  • There are a lot of numbers out there about the resource intensity of livestock operations, but the stat I love to pass on is that producing 8 ounces of beef can require up to 25,000 litres of water (I had to memorize that for an exam in December). Keep in mind that cows no longer graze in pastures, instead we feed them soy grown in heavily irrigated fields. To make a difference, simply cut down on your meat consumption or find a butcher who sells products from sustainably-raised animals.
  • Support the development of clean and renewable power generation. This can include becoming a Bullfrog Power member to have electricity from wind and hydro facilities injected into the local grid, matched to the amount of power your home uses.
  • Buy less stuff. Refuse, reduce, reuse, and recycle. The fewer products you consume, the less water is wasted.
But in the meantime, definitely install a low-flow toilet and high-efficiency shower head! I'll try to get an indoor water efficiency retrofit kit by the time I try No Impact Week again later this year. This weekend covers the Giving Back Day as well as the Eco-Sabbath, which I will review next week.

Photo credits: water droplet; sprinkler.


  1. Recently I saw a stat somewhere that showed that Canadians consume more water even then Americans. Hopefully that is changing with the government support for low flow toilets and other energy efficient devices as you mentioned.

  2. *sigh* Per capita comparisons always make us look bad compared to Americans. It's because our industry is pretty huge, but our population size is (relatively) small. Keep in mind that only 11% of our national water consumption is due to household use. I'm a fan of low-flow toilets and high-efficiency shower heads, but as I mentioned in the post, agriculture, manufacturing, and coal and nuclear power plants eat up the most water.

  3. Also - Alberta's Oil Sands - 3 barrels of fresh water for 1 barrel of oil plus another 8 barrels of recycled water for a total of about 11 barrels of water for one barrel of oil. All the water ends up in toxic tailings ponds, where they think it is leaking into the Athabasca River. Did you catch David Suzuki's Tipping Point on CBC last Thursday? It was excellent, it airs again on Saturday, and it can also be seen online on CBC's site. It almost made me cry, and I blogged about it to vent. Something has to change up there, it just HAS to.
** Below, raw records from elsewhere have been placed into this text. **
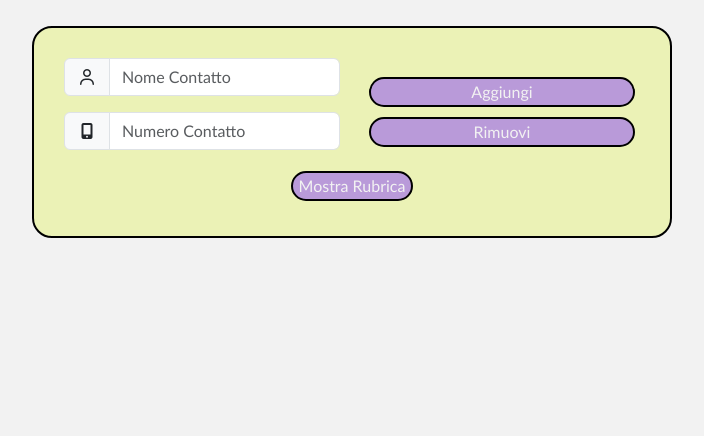
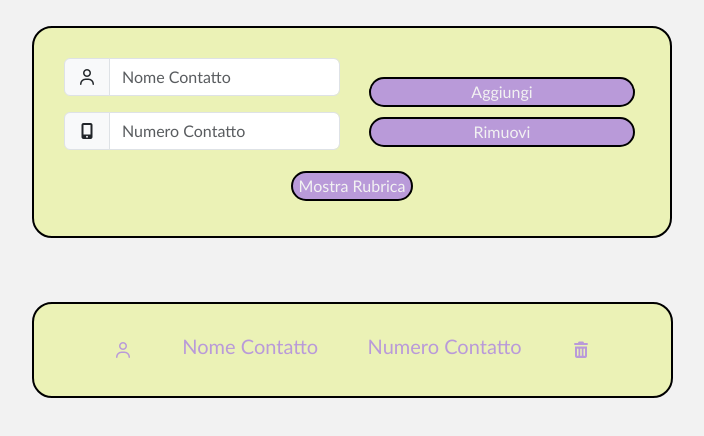
Before and after one commit to Hackademy-193/RubricaDOM_ValerioVaccaDonato, a plain HTML site: page index.html in a window 1280 px wide. Shown: the part 166-602 px from the top of the page, without its empty margins (288-992 px from the left). Drawn offline with nearby package versions, Linux system fonts and the light colour scheme.

Commit message:
aggiornato

```diff
--- a/index.html
+++ b/index.html
@@ -16,7 +16,7 @@
         integrity="sha384-yEPZ7jP9S0QKiUQ0m3jjsO4ProIW7wvR9gXkI7JOGa2XVsw53Yke2bsdkBbjmmiX" crossorigin="anonymous">
 
     <!-- FAVICON -->
-     <link rel="shortcut icon" href="./phone-book.jpg" type="image/x-icon">
+    <link rel="shortcut icon" href="./phone-book.jpg" type="image/x-icon">
 
     <!-- CSS CUSTOM -->
     <link rel="stylesheet" href="./style.css">
@@ -33,14 +33,15 @@
             <div class="col-6">
                 <div class="input-group mb-3">
                     <span class="input-group-text" id="basic-addon1"><i class="fa-regular fa-user"></i></span>
-                    <input id="nameInput" type="text" class="form-control" placeholder="Nome Contatto" aria-label="Username"
-                        aria-describedby="basic-addon1" value="">
+                    <input id="nameInput" type="text" class="form-control" placeholder="Nome Contatto"
+                        aria-label="Username" aria-describedby="basic-addon1" value="">
                 </div>
 
                 <div class="input-group mb-3">
-                    <span class="input-group-text" id="basic-addon1"><i class="fa-solid fa-mobile-screen-button"></i></span>
-                    <input id="numberInput" type="number" class="form-control" placeholder="Numero Contatto" aria-label="Username"
-                        aria-describedby="basic-addon1">
+                    <span class="input-group-text" id="basic-addon1"><i
+                            class="fa-solid fa-mobile-screen-button"></i></span>
+                    <input id="numberInput" type="number" class="form-control" placeholder="Numero Contatto"
+                        aria-label="Username" aria-describedby="basic-addon1">
                 </div>
             </div>
 
@@ -59,7 +60,17 @@
     <!-- section dedicata ai contatti -->
     <section class="container my-5">
         <div id="cardsWrapper" class="row justify-content-center">
-            <!-- qui andranno le card dei contatti -->
+            <div class="col-7 my-3">
+
+
+                <div class="cardContact d-flex align-items-center justify-content-evenly">
+                    <i class="fa-regular fa-user"></i>
+                    <h5>Nome Contatto</h5>
+                    <h5>Numero Contatto</h5>
+                    <i class="fa-solid fa-trash-can"></i>
+                </div>
+
+            </div>
         </div>
     </section>
 
```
    For me, I need to install those water aerator things everywhere. My car is embarrassingly dirty.

  4. I can't wait to stream Tipping Point online after hearing such good things about it. You may be interested to read Franke James' visual essay, "Fat Cat Canada's Giant Litter Box" ( about the tar sands.